About this exercise: Your result should be the lines holding the word "querySelector", copied from the entries below.

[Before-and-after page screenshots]
= Beginning of Section =

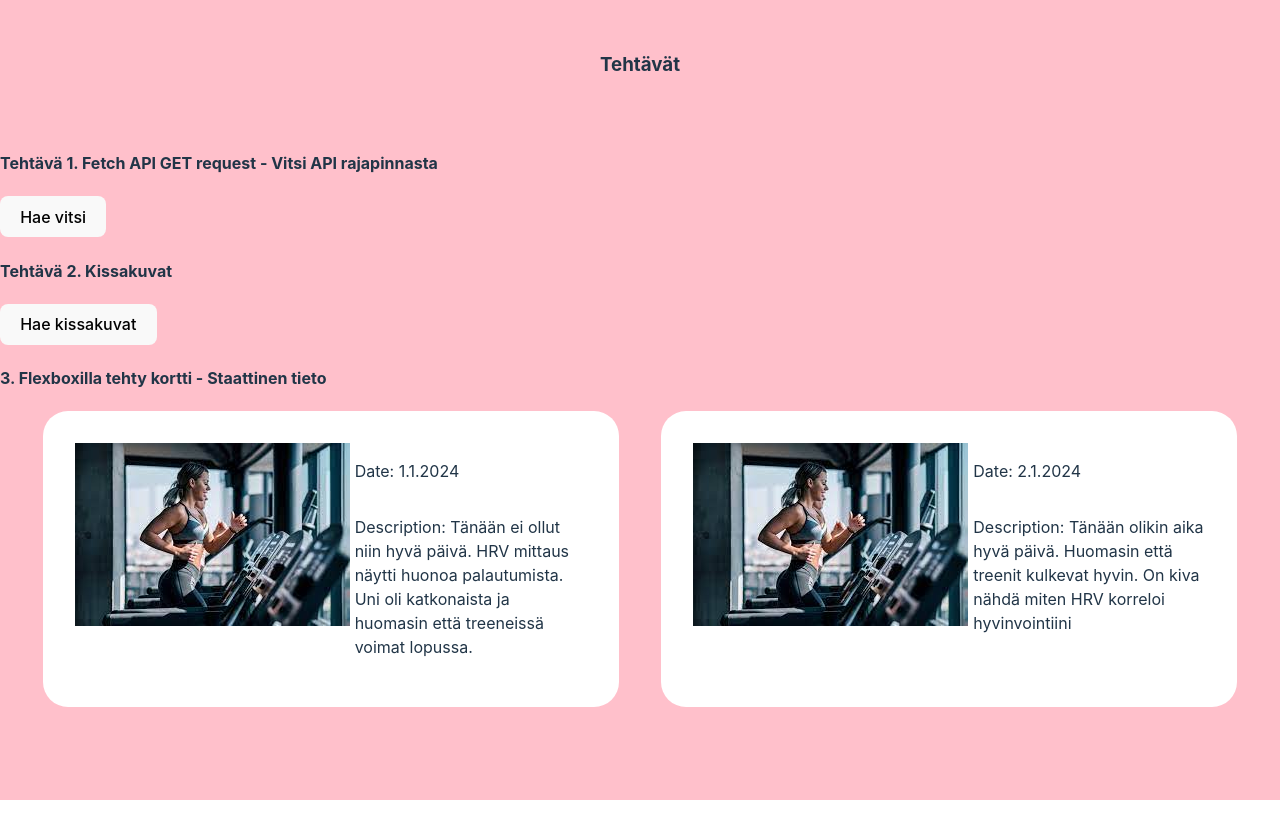
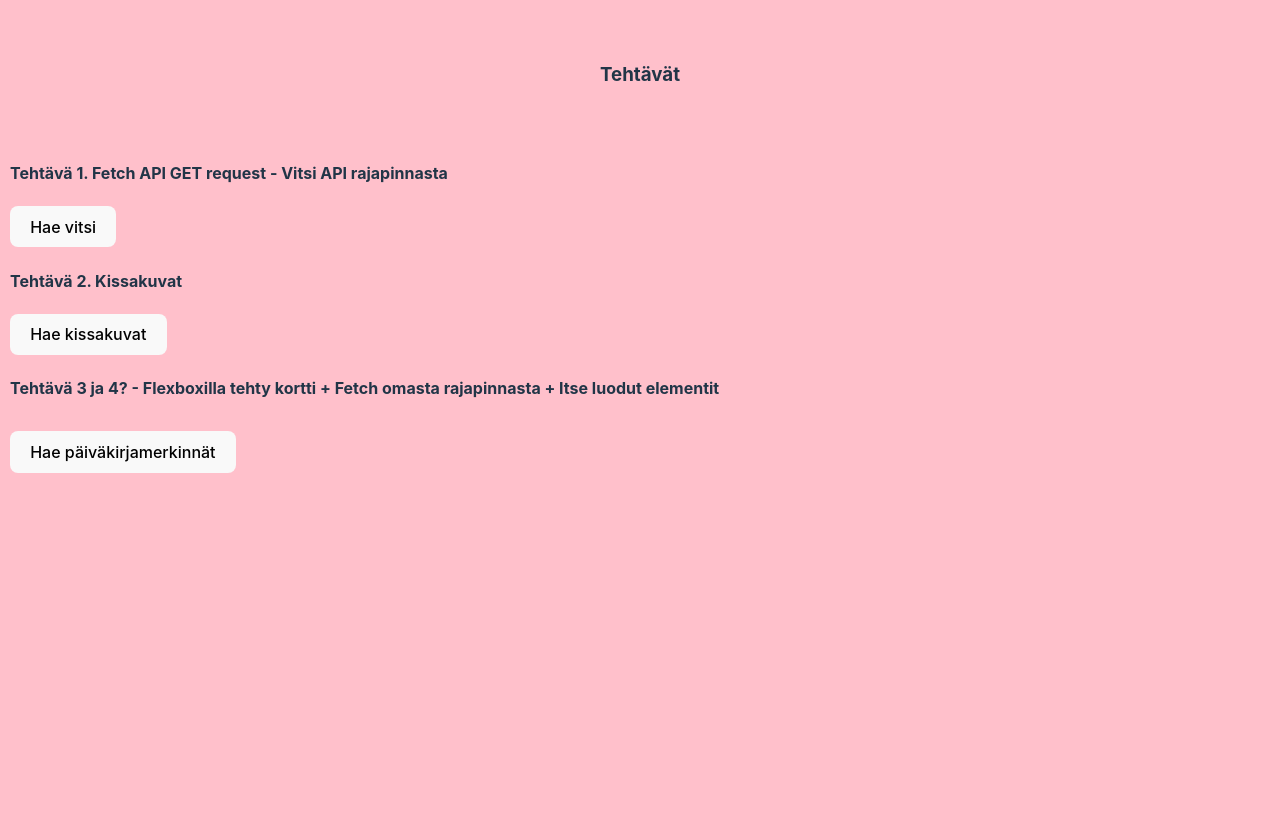
Before and after one commit to OrvokkiK/praccy, a website built with Vite: page vitetest/vitedemo/index.html in a window 1280 px wide. Built offline with nearby package versions, Linux system fonts and the light colour scheme.

Commit message:
Added button

```diff
--- a/vitetest/vitedemo/diaryentries.js
+++ b/vitetest/vitedemo/diaryentries.js
@@ -5,15 +5,10 @@ async function getEntries() {
         if (!response.ok) throw new Error('Records not found!')
         const data = await response.json();
 
+
         const diaryContainer = document.querySelector('.cardarea');
-        //diaryContainer.innerHTML = '';
 
-         //const card = document.querySelector('.card');
-
-        //const cardImg = document.querySelector('.card-img');
-
-        //const cardRight = document.querySelector('.card-diary');
-
+        diaryContainer.innerHTML = '';
 
         data.forEach(item => {
             const card = document.createElement('div');
@@ -51,31 +46,6 @@ async function getEntries() {
 
         });
 
-        /* data.forEach(item => {
-            const card = document.createElement('card');
-            card.classList.add('card');
-
-            const leftSide = document.querySelector('.card-diary');
-
-            const img = document.createElement('img');
-            img.src = 'img/gym.jpg';
-            img.alt = 'Woman running';
-
-            leftSide.appendChild(img);
-            card.appendChild(leftSide);
-
-            const date = document.createElement('p');
-            date.textContent = `Date: ${item.day}`;
-
-            const desc = document.createElement('p');
-            desc.textContent = `Description: ${item.description}`;
-
-            card.appendChild(date);
-            card.appendChild(desc);
-
-            diaryContainer.appendChild(card);
-        }); */
-
     } catch (error) {
         console.log(error);
         }
--- a/vitetest/vitedemo/index.html
+++ b/vitetest/vitedemo/index.html
@@ -18,7 +18,11 @@
     <button class="cats">Hae kissakuvat</button>
     <div id="catcards"></div>
 
-    <h4>3. Flexboxilla tehty kortti - Staattinen tieto</h4>
+    <h4>Tehtävä 3 ja 4? - Flexboxilla tehty kortti + Fetch omasta rajapinnasta + Itse luodut elementit</h4>
+    <div class="diary-button">
+      <button class="diary">Hae päiväkirjamerkinnät</button>
+    </div>
+
     <section class="cardarea">
     </section>
     <script type="module" src="main.js"></script>
--- a/vitetest/vitedemo/main.js
+++ b/vitetest/vitedemo/main.js
@@ -18,15 +18,11 @@ document.querySelector('.chuck').addEventListener('click', () => {
     getTheJoke();
 });
 
-// document.querySelector('.cats').addEventListener('click', () => {
-//     showPics();
-// });
-
-
-// document.querySelector('.cats').addEventListener('click', () => {
-//     showPics(element);
-// });
 
 showPics(document.querySelector('.cats'));
 
-getEntries();
+
+
+document.querySelector('.diary').addEventListener('click', () => {
+    getEntries();
+});
--- a/vitetest/vitedemo/oma-style.css
+++ b/vitetest/vitedemo/oma-style.css
@@ -1,4 +1,7 @@
-body {background-color: pink;}
+body {
+background-color: pink;
+padding: 10px;
+}
 
 h4 {
     display: block;
@@ -27,3 +30,7 @@ h4 {
     display: flex;
     flex-direction: column;
 }
+
+.diary-button{
+    padding: 10px 0px;
+}
```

= End of Section =

Solution for this problem:
         const diaryContainer = document.querySelector('.cardarea');
-         //const card = document.querySelector('.card');
-        //const cardImg = document.querySelector('.card-img');
-        //const cardRight = document.querySelector('.card-diary');
-            const leftSide = document.querySelector('.card-diary');
@@ -18,15 +18,11 @@ document.querySelector('.chuck').addEventListener('click', () => {
-// document.querySelector('.cats').addEventListener('click', () => {
-// document.querySelector('.cats').addEventListener('click', () => {
 showPics(document.querySelector('.cats'));
+document.querySelector('.diary').addEventListener('click', () => {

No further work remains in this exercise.